Update: I now have an entire page dedicated to Sensory Processing/Play. If you are looking for more information about sensory play, click here.
The term “sensory” is becoming more mainstream, but I know it is still a foreign concept to many people. So, before I dive into what the sensory tunnel is, let me explain a little about “sensory” play, and I do mean a little, this is a very broad topic that I could devote an entire blog to. Sensory play/integration/processing (a variety of terms are used depending on who you are talking to) refers to our ability to take in sensations throughout our environment. I am talking about the five senses (get it sensory) we all learned about in school: sight, sound, touch, taste, and smell. In addition, we also receive input about where we are in space (i.e.: my hand is holding up the phone), which is called proprioception. The receptors for proprioception are located within the joints throughout our body, as our receptor for sight is our eyes. Vestibular input provides our brain with information about our body’s movement, such as when we are driving on a car or riding a swing. The receptors for vestibular input are located in our inner ear. Our brains are constantly taking information or input in from these various senses and processing it. Providing kids with sensory-rich activities helps to organize their systems and may improve their motor planning and attention to tasks.

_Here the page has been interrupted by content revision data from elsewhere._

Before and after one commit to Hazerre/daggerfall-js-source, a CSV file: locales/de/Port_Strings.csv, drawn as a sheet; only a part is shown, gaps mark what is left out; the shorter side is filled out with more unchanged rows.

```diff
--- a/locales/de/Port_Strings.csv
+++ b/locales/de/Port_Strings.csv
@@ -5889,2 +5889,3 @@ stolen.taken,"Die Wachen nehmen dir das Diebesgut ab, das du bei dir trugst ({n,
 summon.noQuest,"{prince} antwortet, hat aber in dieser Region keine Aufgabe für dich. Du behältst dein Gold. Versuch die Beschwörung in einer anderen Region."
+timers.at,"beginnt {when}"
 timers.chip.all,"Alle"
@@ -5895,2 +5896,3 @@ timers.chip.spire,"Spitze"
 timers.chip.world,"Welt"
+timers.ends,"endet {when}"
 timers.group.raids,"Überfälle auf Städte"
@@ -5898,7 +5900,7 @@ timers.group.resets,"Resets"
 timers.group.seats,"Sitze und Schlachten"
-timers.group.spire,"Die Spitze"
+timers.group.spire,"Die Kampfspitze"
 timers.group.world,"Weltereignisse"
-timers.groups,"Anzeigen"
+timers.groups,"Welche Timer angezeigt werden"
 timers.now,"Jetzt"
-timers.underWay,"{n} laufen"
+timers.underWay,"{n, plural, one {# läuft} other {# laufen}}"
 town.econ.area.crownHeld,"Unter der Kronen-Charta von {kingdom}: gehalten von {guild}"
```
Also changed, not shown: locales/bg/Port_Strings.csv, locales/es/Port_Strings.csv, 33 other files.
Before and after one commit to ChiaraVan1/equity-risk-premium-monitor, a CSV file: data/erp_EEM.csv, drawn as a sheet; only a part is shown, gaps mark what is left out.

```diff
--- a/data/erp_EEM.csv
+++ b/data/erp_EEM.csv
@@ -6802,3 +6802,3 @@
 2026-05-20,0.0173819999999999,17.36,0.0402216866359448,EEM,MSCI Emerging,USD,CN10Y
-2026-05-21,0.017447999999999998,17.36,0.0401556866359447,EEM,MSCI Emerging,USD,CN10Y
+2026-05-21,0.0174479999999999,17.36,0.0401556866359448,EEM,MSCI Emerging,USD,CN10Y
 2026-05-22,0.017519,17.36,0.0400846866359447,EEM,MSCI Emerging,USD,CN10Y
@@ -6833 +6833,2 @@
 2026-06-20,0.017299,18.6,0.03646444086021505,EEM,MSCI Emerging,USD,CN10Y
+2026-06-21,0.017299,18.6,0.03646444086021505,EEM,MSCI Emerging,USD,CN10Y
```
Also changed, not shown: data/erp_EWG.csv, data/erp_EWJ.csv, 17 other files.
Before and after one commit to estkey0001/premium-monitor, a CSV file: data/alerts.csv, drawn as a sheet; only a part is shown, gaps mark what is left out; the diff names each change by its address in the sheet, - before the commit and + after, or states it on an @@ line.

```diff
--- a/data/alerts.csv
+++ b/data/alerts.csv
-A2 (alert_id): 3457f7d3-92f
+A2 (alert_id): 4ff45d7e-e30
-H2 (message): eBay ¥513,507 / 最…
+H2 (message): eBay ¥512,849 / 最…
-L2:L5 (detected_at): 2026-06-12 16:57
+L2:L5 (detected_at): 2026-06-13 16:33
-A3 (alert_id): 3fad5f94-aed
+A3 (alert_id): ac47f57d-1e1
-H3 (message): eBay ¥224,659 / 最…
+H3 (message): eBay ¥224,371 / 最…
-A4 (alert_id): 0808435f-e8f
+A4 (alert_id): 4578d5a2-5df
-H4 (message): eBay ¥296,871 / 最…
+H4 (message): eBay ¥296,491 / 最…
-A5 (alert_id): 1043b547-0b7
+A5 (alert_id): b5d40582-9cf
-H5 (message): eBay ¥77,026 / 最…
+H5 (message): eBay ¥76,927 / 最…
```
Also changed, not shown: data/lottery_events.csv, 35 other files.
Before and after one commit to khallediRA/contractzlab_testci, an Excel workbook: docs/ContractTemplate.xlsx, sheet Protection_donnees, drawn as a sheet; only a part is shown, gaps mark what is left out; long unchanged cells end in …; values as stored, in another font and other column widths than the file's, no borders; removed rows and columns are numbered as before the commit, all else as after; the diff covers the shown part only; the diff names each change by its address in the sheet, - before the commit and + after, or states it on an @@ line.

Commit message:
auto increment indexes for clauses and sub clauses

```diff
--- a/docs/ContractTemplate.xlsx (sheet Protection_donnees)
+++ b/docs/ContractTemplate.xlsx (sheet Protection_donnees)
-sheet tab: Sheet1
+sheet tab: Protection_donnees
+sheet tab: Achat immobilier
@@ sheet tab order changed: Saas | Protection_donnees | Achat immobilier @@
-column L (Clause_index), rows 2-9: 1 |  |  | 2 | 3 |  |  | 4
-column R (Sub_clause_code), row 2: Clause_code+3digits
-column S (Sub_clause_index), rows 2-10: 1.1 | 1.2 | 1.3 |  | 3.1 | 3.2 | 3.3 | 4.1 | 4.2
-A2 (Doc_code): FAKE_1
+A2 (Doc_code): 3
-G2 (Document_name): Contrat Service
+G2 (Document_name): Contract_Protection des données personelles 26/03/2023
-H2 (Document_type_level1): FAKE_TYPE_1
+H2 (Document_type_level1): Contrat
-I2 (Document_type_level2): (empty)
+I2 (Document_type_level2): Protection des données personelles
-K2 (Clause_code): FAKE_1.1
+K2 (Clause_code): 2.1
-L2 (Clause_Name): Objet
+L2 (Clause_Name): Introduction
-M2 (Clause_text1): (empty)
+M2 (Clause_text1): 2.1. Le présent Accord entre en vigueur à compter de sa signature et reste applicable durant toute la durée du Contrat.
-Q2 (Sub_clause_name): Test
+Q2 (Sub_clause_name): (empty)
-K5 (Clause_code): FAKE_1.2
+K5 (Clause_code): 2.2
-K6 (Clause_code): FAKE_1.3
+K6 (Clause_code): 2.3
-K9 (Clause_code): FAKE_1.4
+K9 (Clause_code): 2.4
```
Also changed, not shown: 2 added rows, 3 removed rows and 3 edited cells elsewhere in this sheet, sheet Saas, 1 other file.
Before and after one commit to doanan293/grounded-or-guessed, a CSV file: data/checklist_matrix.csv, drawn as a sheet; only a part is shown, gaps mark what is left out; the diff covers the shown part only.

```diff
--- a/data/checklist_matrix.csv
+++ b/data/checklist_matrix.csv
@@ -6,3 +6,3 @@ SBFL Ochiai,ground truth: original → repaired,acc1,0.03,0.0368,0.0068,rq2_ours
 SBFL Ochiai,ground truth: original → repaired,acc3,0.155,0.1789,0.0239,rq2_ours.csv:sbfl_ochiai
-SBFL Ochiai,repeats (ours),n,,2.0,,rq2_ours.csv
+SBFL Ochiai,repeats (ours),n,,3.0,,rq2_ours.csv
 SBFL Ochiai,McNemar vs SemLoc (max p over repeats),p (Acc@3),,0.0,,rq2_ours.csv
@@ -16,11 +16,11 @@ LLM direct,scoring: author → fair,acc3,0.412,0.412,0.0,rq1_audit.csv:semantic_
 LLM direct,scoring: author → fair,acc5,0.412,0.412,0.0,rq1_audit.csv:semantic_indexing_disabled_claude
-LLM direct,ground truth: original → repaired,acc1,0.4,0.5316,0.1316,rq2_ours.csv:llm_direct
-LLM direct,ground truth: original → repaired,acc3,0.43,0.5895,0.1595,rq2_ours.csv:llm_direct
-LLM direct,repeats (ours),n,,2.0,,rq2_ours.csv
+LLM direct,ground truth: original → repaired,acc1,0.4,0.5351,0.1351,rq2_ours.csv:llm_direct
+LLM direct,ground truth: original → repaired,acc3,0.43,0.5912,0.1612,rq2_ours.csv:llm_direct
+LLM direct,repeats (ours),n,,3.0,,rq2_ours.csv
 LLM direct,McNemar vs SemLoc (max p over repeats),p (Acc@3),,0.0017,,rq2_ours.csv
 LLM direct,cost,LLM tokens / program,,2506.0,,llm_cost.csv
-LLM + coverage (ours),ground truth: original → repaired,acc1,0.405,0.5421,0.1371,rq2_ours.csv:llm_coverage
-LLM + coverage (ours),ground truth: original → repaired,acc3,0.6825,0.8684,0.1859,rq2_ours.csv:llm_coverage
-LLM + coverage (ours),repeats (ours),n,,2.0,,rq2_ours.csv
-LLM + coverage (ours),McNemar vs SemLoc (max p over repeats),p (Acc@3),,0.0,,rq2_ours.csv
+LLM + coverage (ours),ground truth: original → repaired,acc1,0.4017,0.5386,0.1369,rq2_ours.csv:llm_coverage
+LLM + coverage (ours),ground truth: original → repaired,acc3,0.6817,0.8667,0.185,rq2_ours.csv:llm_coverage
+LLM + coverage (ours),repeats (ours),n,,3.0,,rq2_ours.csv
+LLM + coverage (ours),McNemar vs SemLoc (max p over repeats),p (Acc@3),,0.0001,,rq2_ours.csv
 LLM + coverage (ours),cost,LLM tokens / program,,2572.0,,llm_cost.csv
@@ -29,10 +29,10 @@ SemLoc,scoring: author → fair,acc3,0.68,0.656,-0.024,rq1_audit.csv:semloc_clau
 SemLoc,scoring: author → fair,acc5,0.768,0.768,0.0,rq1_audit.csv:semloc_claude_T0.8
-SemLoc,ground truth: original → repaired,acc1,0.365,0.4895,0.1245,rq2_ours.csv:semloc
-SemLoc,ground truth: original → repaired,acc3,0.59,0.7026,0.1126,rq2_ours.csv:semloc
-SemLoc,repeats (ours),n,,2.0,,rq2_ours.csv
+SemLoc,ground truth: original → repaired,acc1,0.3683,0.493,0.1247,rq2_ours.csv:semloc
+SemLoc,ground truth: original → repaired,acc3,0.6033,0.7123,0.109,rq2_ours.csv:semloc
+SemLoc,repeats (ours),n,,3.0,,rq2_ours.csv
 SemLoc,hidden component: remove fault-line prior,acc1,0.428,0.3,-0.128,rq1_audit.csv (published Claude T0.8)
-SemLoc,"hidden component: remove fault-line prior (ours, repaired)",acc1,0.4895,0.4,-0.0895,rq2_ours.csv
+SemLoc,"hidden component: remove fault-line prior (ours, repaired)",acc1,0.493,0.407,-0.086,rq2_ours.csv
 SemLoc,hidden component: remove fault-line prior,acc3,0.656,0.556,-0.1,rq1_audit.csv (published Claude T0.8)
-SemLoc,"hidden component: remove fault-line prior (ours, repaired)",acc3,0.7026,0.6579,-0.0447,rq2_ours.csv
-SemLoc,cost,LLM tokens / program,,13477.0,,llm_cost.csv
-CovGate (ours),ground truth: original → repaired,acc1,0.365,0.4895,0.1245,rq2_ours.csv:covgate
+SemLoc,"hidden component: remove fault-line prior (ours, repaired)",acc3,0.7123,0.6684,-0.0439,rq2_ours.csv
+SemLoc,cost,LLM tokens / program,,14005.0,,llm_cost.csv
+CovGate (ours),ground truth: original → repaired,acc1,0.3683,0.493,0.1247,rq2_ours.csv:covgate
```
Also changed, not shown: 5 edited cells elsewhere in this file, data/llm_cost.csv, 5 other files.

The sensory tunnel is a “sensory-rich” play idea that is great for kids 3 and up, although a 2 year old can do it with encouragement and help. I have done this with kids as old as 14 and they really enjoy it. There really is no limit on age. Basically, a sensory tunnel is a large, stretchy, tube shaped piece of fabric that you can crawl through.